Could not be further from Crete right now but
I respect and admire what they did for us,
so that we can enjoy the lives that we do now.
Wow that was a long one…

Rick Stroud
Published October 2014

Thank you to the publisher for
providing this book in exchange
for an honest review. This did
not alter my review in any way.

I feel like when I read I am constantly learning something. This is even more true when I read historical non-fiction. I would consider myself pretty learned on World War 2, my dad being pretty much an amateur historian on the subject, but I didn’t know about Crete’s part in the war, how it was used as a German base and how the Cretan people fought back, built a resistance with the help of some dedicated Brits and then kidnapped a Nazi general from practically outside his house.

Continue reading

After Darkness

Author: Christine Piper
Publisher: Allen & Unwin
Star Rating: 4/5
Date Read: May 30th to June 1st, 2014
Thank you to the publisher for sending me this book in exchange for an honest review. This did not influence my review in any way.

Usually, when it comes to history, particularly war history, we are only really interested in what happened to us, our country, who we consider our people. We always look at things from the way they impacted us. After Darkness shows another side to the story, to the history, of World War II.

Continue reading

The Diary of a Young Girl

Author: Anne Frank
Publisher: Bantam
Star Rating:
Date Read: January 5th to 7th, 2014
Read Count:
I have read The Diary of a Young Girl a couple of times now, and every time I can feel the tension building more and more as I get closer and closer to the end. The diary entries end abruptly with 20 pages left in my copy (the afterword) – I was still not ready for it.

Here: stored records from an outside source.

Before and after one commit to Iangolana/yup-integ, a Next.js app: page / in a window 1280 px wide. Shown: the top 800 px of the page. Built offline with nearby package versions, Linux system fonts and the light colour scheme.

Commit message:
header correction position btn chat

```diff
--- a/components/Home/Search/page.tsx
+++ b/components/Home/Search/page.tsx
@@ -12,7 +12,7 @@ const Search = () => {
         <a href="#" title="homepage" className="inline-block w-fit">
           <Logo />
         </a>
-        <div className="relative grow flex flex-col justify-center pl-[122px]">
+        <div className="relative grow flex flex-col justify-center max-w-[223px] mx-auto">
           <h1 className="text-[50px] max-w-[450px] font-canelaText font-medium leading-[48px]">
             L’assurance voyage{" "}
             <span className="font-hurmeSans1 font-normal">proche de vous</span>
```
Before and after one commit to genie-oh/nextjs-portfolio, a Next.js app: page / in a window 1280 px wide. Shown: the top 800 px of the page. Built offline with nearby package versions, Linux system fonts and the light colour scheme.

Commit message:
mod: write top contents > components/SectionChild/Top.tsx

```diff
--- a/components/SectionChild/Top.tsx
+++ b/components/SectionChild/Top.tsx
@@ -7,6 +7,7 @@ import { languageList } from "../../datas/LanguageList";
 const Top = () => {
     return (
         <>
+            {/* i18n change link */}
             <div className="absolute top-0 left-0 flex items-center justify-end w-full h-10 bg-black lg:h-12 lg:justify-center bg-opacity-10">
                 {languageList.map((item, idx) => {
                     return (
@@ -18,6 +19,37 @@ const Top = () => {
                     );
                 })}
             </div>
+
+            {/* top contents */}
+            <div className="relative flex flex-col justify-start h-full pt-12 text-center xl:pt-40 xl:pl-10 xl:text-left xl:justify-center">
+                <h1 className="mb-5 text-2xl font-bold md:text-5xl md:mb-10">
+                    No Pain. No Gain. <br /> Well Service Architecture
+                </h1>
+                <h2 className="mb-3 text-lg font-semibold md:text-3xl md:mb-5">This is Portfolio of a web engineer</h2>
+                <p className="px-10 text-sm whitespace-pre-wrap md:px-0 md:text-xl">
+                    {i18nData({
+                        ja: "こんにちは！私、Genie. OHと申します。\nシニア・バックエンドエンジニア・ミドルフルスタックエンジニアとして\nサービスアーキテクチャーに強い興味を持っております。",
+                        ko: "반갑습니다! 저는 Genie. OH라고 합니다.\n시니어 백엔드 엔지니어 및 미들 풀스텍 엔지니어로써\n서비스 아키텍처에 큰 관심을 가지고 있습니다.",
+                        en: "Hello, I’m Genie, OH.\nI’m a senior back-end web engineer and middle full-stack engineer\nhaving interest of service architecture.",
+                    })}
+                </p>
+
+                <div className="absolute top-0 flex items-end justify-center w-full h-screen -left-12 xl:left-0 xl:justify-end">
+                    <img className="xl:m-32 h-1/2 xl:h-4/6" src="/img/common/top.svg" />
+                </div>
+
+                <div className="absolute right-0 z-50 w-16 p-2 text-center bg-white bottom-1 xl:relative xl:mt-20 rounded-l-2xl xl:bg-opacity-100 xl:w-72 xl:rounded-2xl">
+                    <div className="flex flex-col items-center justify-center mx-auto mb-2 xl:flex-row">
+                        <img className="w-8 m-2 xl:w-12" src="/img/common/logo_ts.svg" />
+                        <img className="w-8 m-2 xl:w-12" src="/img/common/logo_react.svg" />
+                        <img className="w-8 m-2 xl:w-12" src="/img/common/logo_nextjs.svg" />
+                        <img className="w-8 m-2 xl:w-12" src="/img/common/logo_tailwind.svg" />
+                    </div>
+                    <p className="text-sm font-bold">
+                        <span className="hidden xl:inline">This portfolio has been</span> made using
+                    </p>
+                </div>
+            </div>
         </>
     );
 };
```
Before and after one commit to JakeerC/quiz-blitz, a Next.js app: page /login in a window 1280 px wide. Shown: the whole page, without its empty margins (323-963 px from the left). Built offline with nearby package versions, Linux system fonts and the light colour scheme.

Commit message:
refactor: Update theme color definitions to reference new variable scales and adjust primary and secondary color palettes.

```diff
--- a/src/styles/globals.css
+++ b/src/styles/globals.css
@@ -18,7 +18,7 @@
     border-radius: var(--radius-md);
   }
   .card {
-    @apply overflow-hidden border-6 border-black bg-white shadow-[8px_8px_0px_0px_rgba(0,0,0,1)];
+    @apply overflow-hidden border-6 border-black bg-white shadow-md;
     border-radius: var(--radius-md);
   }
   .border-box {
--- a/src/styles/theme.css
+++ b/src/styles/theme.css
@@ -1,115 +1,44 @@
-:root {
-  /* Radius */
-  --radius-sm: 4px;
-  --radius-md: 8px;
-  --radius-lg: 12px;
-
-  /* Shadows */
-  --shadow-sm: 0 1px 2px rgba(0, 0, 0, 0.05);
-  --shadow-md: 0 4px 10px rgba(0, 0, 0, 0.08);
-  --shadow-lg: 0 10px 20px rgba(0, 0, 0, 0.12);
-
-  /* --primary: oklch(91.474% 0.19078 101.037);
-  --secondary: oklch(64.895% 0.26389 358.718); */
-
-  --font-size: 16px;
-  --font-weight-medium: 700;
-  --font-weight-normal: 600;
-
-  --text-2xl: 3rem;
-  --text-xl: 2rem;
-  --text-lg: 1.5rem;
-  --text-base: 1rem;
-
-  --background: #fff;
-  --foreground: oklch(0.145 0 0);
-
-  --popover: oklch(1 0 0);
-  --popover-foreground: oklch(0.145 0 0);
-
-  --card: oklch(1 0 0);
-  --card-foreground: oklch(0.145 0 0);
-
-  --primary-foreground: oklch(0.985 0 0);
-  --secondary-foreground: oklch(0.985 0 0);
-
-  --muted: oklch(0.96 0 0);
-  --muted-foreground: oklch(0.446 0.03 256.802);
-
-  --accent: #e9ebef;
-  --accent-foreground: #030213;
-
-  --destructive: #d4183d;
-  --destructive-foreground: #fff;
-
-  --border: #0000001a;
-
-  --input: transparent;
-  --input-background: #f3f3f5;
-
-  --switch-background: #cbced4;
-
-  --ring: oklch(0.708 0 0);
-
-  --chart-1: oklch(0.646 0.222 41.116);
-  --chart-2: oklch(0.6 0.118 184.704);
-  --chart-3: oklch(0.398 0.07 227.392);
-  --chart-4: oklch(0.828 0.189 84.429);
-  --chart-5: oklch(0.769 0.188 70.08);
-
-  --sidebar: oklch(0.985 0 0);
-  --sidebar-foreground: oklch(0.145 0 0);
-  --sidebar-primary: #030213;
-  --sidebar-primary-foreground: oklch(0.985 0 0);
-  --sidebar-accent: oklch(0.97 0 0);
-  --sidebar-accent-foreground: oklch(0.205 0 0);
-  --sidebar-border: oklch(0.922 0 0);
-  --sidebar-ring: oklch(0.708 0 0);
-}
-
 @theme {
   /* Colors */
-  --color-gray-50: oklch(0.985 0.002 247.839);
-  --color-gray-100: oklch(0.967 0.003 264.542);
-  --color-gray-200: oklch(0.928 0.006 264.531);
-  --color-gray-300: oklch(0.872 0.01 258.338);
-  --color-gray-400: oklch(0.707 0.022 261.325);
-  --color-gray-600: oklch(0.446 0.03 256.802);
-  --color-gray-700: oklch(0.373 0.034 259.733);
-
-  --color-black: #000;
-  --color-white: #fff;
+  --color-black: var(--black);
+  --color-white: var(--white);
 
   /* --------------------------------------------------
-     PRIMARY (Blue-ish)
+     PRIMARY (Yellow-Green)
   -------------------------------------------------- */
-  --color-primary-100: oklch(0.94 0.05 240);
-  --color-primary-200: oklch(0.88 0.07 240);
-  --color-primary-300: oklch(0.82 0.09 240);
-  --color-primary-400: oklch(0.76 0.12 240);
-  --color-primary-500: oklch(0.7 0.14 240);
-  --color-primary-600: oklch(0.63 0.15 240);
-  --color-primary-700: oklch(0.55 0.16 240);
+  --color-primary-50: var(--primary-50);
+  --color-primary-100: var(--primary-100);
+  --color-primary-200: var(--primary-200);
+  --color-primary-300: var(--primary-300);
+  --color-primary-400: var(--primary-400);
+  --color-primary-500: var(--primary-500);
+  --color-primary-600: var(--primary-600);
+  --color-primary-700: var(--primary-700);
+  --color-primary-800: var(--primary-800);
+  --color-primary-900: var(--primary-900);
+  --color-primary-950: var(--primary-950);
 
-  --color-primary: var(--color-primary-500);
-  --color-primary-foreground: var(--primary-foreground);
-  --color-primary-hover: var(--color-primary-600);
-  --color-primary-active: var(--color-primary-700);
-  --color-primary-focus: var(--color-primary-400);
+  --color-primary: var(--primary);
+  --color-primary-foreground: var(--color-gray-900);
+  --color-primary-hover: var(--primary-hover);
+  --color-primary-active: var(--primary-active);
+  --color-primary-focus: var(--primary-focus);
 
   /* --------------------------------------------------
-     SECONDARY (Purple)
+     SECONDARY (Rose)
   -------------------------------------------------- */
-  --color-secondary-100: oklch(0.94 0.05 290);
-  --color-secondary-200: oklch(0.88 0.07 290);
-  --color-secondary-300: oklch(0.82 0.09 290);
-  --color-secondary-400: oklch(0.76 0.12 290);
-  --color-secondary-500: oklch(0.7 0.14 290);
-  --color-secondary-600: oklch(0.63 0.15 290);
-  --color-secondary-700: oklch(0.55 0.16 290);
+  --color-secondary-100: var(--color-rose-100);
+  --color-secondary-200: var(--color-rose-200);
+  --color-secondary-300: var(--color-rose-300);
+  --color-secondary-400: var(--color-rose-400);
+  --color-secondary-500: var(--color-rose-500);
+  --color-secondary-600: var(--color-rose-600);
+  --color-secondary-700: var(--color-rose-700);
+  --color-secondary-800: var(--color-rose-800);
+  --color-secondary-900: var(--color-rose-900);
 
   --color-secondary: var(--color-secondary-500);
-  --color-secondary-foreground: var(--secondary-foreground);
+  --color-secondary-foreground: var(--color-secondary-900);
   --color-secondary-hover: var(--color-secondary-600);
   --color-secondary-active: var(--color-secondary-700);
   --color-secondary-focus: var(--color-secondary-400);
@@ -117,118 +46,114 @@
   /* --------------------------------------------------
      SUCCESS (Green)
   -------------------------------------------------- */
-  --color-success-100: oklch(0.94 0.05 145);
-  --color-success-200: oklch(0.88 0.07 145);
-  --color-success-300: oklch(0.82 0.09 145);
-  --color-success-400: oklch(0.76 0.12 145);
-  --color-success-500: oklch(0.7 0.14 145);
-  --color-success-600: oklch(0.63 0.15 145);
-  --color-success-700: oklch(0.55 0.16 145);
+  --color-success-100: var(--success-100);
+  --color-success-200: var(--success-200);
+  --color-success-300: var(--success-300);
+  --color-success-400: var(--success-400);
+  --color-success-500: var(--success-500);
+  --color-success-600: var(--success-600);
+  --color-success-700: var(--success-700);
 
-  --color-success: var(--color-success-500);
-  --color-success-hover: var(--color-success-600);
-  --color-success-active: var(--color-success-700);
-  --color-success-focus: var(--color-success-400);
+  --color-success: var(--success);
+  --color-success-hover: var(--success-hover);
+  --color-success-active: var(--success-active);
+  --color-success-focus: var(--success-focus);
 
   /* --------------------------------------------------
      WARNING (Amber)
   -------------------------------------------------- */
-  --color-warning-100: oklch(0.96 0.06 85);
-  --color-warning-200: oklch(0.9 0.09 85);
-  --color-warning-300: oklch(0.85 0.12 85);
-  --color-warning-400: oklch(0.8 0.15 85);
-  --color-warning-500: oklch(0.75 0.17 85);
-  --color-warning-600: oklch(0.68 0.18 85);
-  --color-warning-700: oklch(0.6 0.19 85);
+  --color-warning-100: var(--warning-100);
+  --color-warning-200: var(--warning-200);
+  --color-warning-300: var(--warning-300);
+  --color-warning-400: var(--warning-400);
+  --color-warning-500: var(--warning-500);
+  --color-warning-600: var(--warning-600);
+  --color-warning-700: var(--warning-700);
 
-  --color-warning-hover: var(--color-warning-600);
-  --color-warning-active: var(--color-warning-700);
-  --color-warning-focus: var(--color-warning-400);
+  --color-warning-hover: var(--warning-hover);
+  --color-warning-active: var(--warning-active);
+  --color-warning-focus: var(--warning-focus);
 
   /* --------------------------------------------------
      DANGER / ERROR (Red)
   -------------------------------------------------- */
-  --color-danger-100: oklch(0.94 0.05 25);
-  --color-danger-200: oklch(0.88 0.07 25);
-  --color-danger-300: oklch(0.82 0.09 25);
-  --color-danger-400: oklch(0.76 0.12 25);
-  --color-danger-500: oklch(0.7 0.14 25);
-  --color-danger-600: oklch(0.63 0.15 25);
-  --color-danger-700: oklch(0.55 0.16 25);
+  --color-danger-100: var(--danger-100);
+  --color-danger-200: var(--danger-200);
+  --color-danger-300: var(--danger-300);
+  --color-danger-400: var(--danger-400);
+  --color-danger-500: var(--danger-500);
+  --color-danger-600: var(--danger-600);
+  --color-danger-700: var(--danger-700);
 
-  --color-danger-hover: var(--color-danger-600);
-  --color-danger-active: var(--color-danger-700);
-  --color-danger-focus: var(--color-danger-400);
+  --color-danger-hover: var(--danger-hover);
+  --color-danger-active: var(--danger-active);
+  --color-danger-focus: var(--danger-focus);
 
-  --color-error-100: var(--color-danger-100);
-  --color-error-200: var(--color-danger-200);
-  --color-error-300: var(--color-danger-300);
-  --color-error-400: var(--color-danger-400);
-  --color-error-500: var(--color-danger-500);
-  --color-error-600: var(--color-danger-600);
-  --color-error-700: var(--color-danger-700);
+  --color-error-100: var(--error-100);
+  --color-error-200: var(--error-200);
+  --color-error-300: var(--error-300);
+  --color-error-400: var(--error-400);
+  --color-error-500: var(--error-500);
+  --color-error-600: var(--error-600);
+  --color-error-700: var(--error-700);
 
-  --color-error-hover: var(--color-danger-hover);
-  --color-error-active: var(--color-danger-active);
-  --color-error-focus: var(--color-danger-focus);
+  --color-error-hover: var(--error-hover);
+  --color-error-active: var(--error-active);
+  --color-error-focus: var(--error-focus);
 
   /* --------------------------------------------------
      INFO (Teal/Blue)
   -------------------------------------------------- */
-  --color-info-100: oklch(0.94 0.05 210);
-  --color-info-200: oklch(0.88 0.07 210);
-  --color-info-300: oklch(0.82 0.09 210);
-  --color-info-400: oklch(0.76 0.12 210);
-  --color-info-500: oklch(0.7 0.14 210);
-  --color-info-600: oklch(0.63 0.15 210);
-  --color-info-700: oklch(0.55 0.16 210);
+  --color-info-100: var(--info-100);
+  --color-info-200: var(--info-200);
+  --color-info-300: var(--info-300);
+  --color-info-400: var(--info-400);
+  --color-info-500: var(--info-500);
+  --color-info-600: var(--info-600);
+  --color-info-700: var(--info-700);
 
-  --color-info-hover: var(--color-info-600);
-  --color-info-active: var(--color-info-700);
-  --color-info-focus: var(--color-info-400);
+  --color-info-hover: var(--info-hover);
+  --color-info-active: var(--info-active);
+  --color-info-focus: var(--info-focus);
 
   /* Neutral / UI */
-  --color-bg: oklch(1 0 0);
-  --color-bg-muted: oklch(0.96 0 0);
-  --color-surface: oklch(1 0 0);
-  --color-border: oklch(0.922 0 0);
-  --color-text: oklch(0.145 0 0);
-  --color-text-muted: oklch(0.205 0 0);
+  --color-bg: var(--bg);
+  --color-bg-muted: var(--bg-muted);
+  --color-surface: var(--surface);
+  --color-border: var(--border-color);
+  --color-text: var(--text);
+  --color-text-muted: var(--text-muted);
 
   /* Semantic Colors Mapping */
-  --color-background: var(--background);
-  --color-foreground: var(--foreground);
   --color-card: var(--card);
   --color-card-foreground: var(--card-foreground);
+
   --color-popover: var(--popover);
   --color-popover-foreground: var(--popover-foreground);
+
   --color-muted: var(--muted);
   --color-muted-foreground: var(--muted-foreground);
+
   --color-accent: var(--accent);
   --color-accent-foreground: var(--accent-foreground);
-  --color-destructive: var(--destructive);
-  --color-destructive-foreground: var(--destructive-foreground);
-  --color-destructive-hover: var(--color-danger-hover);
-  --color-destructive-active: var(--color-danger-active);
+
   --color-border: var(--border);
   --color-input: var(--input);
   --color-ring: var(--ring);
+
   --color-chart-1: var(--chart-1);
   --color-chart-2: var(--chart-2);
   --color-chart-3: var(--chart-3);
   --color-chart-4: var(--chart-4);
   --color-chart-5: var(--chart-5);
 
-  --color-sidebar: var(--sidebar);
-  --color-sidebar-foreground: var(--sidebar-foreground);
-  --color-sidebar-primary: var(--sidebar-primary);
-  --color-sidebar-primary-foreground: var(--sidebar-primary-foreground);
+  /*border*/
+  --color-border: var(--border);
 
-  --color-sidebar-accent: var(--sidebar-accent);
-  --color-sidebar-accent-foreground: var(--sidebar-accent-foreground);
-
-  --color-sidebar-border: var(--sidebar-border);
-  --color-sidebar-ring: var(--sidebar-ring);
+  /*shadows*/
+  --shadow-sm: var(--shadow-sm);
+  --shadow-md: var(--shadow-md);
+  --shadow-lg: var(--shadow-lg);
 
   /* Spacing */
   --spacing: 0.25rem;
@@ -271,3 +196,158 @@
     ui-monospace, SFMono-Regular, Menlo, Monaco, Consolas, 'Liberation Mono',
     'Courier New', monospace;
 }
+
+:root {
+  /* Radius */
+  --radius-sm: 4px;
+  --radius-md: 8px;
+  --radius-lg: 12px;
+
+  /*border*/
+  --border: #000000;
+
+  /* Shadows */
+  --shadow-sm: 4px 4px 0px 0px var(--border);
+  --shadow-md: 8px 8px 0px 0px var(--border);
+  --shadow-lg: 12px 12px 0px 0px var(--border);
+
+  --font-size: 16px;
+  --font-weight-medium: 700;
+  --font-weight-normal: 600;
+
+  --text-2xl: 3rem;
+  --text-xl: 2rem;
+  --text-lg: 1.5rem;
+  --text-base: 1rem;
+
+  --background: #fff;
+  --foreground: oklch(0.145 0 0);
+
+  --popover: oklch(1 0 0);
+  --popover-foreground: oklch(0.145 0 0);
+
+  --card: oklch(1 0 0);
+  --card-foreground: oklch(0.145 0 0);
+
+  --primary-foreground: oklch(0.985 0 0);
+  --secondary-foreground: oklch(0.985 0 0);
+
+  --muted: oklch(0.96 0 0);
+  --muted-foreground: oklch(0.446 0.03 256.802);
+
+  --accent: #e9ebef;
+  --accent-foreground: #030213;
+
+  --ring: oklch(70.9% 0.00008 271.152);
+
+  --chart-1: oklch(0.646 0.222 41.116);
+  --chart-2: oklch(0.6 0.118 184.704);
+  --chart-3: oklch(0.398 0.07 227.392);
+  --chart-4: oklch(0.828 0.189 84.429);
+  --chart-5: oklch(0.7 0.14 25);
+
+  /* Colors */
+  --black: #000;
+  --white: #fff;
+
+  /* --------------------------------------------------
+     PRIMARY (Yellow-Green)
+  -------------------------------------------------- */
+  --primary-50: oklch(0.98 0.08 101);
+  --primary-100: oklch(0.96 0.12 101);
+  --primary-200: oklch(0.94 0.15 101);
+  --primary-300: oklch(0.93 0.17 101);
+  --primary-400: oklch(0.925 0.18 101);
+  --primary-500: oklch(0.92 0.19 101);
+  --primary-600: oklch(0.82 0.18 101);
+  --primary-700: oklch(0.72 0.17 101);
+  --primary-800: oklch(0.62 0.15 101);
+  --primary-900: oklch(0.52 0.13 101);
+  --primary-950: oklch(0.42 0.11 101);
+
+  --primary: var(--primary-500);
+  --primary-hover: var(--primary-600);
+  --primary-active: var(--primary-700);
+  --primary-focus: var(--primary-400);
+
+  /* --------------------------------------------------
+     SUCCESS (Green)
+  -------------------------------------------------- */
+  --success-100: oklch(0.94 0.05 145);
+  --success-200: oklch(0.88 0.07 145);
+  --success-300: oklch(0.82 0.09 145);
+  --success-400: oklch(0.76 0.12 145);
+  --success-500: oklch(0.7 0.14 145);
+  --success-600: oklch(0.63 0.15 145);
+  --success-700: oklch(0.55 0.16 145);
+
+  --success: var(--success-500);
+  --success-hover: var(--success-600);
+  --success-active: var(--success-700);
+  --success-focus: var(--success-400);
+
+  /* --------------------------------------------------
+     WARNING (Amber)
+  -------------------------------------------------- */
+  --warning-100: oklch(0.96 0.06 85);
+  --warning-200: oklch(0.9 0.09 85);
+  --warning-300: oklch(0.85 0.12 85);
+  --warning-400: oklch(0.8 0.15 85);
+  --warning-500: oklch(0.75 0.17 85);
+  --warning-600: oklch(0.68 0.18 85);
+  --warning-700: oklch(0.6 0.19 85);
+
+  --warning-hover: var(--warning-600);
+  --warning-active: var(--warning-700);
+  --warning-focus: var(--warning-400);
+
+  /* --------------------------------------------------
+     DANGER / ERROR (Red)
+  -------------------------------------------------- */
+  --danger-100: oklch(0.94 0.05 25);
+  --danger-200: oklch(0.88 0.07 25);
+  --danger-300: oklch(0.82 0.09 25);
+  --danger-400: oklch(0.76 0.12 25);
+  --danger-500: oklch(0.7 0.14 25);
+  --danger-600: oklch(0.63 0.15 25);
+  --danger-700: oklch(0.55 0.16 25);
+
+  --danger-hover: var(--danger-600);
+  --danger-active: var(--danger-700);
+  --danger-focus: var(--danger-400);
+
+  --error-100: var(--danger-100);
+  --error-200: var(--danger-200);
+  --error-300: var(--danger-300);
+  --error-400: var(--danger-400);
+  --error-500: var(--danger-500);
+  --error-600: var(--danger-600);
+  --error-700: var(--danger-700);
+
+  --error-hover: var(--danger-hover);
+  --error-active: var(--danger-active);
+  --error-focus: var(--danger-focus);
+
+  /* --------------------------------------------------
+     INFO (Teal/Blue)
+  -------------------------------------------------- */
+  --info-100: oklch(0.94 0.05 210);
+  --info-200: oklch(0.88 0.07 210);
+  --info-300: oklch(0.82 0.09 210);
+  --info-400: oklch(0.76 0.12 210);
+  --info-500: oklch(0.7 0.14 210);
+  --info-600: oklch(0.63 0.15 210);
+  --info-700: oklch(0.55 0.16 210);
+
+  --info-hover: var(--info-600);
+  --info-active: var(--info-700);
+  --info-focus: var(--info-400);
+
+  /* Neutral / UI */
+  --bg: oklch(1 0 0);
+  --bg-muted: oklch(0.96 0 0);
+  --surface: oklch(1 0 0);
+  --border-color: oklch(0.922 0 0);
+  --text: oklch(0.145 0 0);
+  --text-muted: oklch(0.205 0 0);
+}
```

Reading Anne Frank’s diary is such a personal experience. She doesn’t hold back, of course never thinking that her diary would pass through the hands of millions of people one day, is unswervingly honest and the reader is entirely encompassed in her world. The reader sees Anne’s hopes and dreams, her trials and little triumphs, her good days and her bad. It is the war, from the point of view of a teenage girl who is locked away in an annexe for two years without stepping outdoors until the Gestapo come for her and her family, for the simple crime of being Jewish.

This diary is so important as a historical document, as are all the stories that came out of the war. It is evidence of a father’s love and devotion to his family and their memory, it tells the story of ordinary people swept up in a war they didn’t ask for. It shows how people fight to keep one another safe in those hard times. There are many heroes in this story.

I cannot read this diary without being moved to tears every single time. I think the publication of this diary has done a whole lot of good in the world as it is now, and I hope it will continue to.